Research Group

Research

Our group focuses on characterization, performance, and synthesis of inorganic functional materials with special emphasis on well-defined heterogeneous catalysts for energy storage and sustainable physicochemical conversion processes in the fields of thermal catalysis, photocatalysis and electrocatalysis. We specialize in the development of operando and in-situ (time-resolved) spectroscopy and microscopy techniques to develop structure-performance relationships and understand, for example, the function and deactivation of solid catalysts. Further focal areas include industrial catalysis, environmental analysis, plasmonic sensing, and data mining.

Strongholds

Advanced spectro(micro)scopy for the study of hierarchically complex functional materials under real working conditions, especially heterogeneous catalytic solids and processes for present and future hydrocarbon conversion processes, catalyst synthesis, and data mining.

Fundamental challenge

To establish the relationship between structure, composition, and function of functional materials at different length scales, that is, ranging from the single atomic and molecule level over the micro-, meso- and macroscopic scale up to the level of, for example, small reactor set-ups. This is especially important for catalyst materials used in the production of present and future fuels and chemicals because fundamental problems in catalysis and sustainability require a multi-scale science approach.

 

 

New research group MCC started
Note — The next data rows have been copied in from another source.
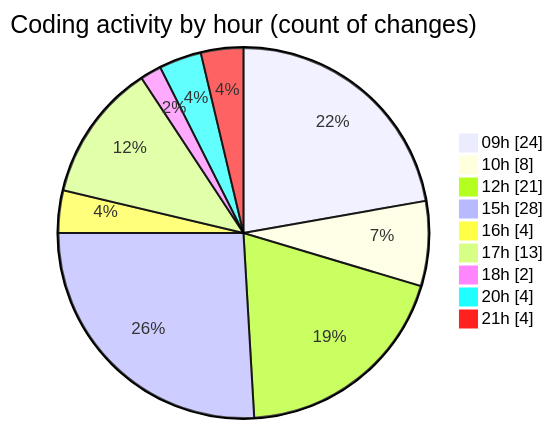
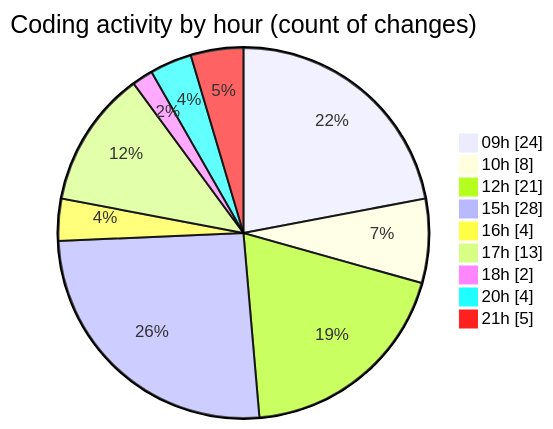
Before and after one commit to lephambinh05/code-tracking: the second of 2 diagrams in 2025-08-18/rentotp/README.md, drawn with Mermaid. The commit also changed other lines of this file and 1 other file, not shown here.

````diff
--- a/2025-08-18/rentotp/README.md
+++ b/2025-08-18/rentotp/README.md
@@ -63,13 +63,13 @@
 ```mermaid
 pie showData
 title Coding activity by hour (count of changes)
 "09h" : 24
 "10h" : 8
 "12h" : 21
 "15h" : 28
 "16h" : 4
 "17h" : 13
 "18h" : 2
 "20h" : 4
-"21h" : 4
+"21h" : 5
 ```
````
On January 1st, a new research group was founded, called Materials Chemistry and Catalysis (MCC). More information on this new group can be found at https://materialschemistryandcatalysis.org. The Inorganic Chemistry and Catalysis group, ICC, remains focused on operando spectroscopy and microscopy of heterogeneous catalysts and catalytic processes, with a strong interest in sustainable new processes based on alternative feedstocks, including CO2, biomass, and polymer waste, developing the refinery and petrochemical complex of the future.